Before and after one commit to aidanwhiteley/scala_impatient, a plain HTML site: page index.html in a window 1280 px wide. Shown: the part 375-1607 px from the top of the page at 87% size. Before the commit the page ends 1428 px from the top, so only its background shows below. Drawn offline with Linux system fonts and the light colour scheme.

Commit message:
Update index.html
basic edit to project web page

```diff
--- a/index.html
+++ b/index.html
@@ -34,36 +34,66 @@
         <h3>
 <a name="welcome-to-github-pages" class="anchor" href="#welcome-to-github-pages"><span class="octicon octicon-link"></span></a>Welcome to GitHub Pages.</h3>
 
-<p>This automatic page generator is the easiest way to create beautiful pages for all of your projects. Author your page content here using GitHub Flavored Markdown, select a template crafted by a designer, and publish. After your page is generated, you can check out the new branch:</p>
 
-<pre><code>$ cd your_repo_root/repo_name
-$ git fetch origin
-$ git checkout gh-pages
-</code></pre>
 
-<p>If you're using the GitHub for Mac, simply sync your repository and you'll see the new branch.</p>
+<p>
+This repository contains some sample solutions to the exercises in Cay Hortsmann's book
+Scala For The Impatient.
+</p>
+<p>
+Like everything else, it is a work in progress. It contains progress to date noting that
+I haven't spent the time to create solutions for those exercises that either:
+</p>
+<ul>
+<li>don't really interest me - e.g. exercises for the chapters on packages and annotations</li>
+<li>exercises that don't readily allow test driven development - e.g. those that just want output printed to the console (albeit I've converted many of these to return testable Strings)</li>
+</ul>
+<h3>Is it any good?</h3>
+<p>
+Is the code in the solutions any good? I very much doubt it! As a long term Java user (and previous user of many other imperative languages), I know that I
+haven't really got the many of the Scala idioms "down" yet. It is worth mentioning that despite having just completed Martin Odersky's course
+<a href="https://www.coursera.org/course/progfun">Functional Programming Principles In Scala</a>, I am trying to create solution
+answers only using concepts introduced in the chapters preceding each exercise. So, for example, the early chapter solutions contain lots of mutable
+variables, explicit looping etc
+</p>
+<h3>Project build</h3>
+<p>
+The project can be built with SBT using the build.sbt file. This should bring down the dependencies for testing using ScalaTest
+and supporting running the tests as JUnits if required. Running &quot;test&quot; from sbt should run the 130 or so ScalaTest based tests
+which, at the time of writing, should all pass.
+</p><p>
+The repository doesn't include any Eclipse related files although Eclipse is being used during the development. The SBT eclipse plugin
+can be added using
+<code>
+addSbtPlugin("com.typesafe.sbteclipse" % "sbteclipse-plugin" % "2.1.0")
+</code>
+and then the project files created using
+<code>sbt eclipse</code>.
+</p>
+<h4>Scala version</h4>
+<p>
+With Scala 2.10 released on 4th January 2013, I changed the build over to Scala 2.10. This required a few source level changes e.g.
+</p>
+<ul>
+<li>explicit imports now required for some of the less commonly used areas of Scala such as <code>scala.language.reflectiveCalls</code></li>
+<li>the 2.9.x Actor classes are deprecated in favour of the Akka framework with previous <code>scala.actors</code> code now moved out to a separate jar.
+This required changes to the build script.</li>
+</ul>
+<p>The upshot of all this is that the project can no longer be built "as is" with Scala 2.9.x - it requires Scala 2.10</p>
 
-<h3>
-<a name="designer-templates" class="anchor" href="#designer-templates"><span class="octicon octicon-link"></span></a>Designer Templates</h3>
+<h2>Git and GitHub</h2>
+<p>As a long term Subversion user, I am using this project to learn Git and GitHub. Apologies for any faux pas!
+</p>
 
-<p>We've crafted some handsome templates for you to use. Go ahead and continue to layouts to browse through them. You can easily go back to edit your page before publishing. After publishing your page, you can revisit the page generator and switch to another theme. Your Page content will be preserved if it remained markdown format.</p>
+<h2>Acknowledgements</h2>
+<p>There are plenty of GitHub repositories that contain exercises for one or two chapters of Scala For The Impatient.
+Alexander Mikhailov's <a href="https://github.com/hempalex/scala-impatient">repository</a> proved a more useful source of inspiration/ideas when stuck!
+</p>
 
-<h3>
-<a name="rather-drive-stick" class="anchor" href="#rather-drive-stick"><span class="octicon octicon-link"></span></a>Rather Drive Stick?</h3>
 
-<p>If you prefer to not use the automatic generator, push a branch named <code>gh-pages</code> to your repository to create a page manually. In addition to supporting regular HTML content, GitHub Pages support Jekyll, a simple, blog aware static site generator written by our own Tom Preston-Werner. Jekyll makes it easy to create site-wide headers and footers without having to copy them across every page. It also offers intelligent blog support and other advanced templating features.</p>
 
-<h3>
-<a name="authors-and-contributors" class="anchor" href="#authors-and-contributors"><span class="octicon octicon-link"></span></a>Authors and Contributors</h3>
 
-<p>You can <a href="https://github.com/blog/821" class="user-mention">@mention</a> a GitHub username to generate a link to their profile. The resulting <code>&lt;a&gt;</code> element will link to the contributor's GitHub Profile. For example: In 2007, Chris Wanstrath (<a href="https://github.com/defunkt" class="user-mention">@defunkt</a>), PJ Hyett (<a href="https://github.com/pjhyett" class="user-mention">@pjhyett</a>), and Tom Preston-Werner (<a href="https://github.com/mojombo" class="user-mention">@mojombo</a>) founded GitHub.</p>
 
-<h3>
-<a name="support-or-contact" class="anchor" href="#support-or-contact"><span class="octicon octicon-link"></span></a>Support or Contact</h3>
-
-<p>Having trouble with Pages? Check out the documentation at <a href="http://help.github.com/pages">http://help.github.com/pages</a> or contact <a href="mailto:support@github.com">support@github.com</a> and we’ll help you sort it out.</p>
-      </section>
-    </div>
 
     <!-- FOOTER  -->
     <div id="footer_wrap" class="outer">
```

◆ ◆ ◆ ◆ ◆ ◆ ◆

§ What is being asked
Each of the entries must be set down exactly, none omitted.

§ Answer
Before and after one commit to aidanwhiteley/scala_impatient, a plain HTML site: page index.html in a window 1280 px wide. Shown: the part 375-1607 px from the top of the page at 87% size. Before the commit the page ends 1428 px from the top, so only its background shows below. Drawn offline with Linux system fonts and the light colour scheme.

Commit message:
Update index.html
basic edit to project web page

```diff
--- a/index.html
+++ b/index.html
@@ -34,36 +34,66 @@
         <h3>
 <a name="welcome-to-github-pages" class="anchor" href="#welcome-to-github-pages"><span class="octicon octicon-link"></span></a>Welcome to GitHub Pages.</h3>
 
-<p>This automatic page generator is the easiest way to create beautiful pages for all of your projects. Author your page content here using GitHub Flavored Markdown, select a template crafted by a designer, and publish. After your page is generated, you can check out the new branch:</p>
 
-<pre><code>$ cd your_repo_root/repo_name
-$ git fetch origin
-$ git checkout gh-pages
-</code></pre>
 
-<p>If you're using the GitHub for Mac, simply sync your repository and you'll see the new branch.</p>
+<p>
+This repository contains some sample solutions to the exercises in Cay Hortsmann's book
+Scala For The Impatient.
+</p>
+<p>
+Like everything else, it is a work in progress. It contains progress to date noting that
+I haven't spent the time to create solutions for those exercises that either:
+</p>
+<ul>
+<li>don't really interest me - e.g. exercises for the chapters on packages and annotations</li>
+<li>exercises that don't readily allow test driven development - e.g. those that just want output printed to the console (albeit I've converted many of these to return testable Strings)</li>
+</ul>
+<h3>Is it any good?</h3>
+<p>
+Is the code in the solutions any good? I very much doubt it! As a long term Java user (and previous user of many other imperative languages), I know that I
+haven't really got the many of the Scala idioms "down" yet. It is worth mentioning that despite having just completed Martin Odersky's course
+<a href="https://www.coursera.org/course/progfun">Functional Programming Principles In Scala</a>, I am trying to create solution
+answers only using concepts introduced in the chapters preceding each exercise. So, for example, the early chapter solutions contain lots of mutable
+variables, explicit looping etc
+</p>
+<h3>Project build</h3>
+<p>
+The project can be built with SBT using the build.sbt file. This should bring down the dependencies for testing using ScalaTest
+and supporting running the tests as JUnits if required. Running &quot;test&quot; from sbt should run the 130 or so ScalaTest based tests
+which, at the time of writing, should all pass.
+</p><p>
+The repository doesn't include any Eclipse related files although Eclipse is being used during the development. The SBT eclipse plugin
+can be added using
+<code>
+addSbtPlugin("com.typesafe.sbteclipse" % "sbteclipse-plugin" % "2.1.0")
+</code>
+and then the project files created using
+<code>sbt eclipse</code>.
+</p>
+<h4>Scala version</h4>
+<p>
+With Scala 2.10 released on 4th January 2013, I changed the build over to Scala 2.10. This required a few source level changes e.g.
+</p>
+<ul>
+<li>explicit imports now required for some of the less commonly used areas of Scala such as <code>scala.language.reflectiveCalls</code></li>
+<li>the 2.9.x Actor classes are deprecated in favour of the Akka framework with previous <code>scala.actors</code> code now moved out to a separate jar.
+This required changes to the build script.</li>
+</ul>
+<p>The upshot of all this is that the project can no longer be built "as is" with Scala 2.9.x - it requires Scala 2.10</p>
 
-<h3>
-<a name="designer-templates" class="anchor" href="#designer-templates"><span class="octicon octicon-link"></span></a>Designer Templates</h3>
+<h2>Git and GitHub</h2>
+<p>As a long term Subversion user, I am using this project to learn Git and GitHub. Apologies for any faux pas!
+</p>
 
-<p>We've crafted some handsome templates for you to use. Go ahead and continue to layouts to browse through them. You can easily go back to edit your page before publishing. After publishing your page, you can revisit the page generator and switch to another theme. Your Page content will be preserved if it remained markdown format.</p>
+<h2>Acknowledgements</h2>
+<p>There are plenty of GitHub repositories that contain exercises for one or two chapters of Scala For The Impatient.
+Alexander Mikhailov's <a href="https://github.com/hempalex/scala-impatient">repository</a> proved a more useful source of inspiration/ideas when stuck!
+</p>
 
-<h3>
-<a name="rather-drive-stick" class="anchor" href="#rather-drive-stick"><span class="octicon octicon-link"></span></a>Rather Drive Stick?</h3>
 
-<p>If you prefer to not use the automatic generator, push a branch named <code>gh-pages</code> to your repository to create a page manually. In addition to supporting regular HTML content, GitHub Pages support Jekyll, a simple, blog aware static site generator written by our own Tom Preston-Werner. Jekyll makes it easy to create site-wide headers and footers without having to copy them across every page. It also offers intelligent blog support and other advanced templating features.</p>
 
-<h3>
-<a name="authors-and-contributors" class="anchor" href="#authors-and-contributors"><span class="octicon octicon-link"></span></a>Authors and Contributors</h3>
 
-<p>You can <a href="https://github.com/blog/821" class="user-mention">@mention</a> a GitHub username to generate a link to their profile. The resulting <code>&lt;a&gt;</code> element will link to the contributor's GitHub Profile. For example: In 2007, Chris Wanstrath (<a href="https://github.com/defunkt" class="user-mention">@defunkt</a>), PJ Hyett (<a href="https://github.com/pjhyett" class="user-mention">@pjhyett</a>), and Tom Preston-Werner (<a href="https://github.com/mojombo" class="user-mention">@mojombo</a>) founded GitHub.</p>
 
-<h3>
-<a name="support-or-contact" class="anchor" href="#support-or-contact"><span class="octicon octicon-link"></span></a>Support or Contact</h3>
-
-<p>Having trouble with Pages? Check out the documentation at <a href="http://help.github.com/pages">http://help.github.com/pages</a> or contact <a href="mailto:support@github.com">support@github.com</a> and we’ll help you sort it out.</p>
-      </section>
-    </div>
 
     <!-- FOOTER  -->
     <div id="footer_wrap" class="outer">
```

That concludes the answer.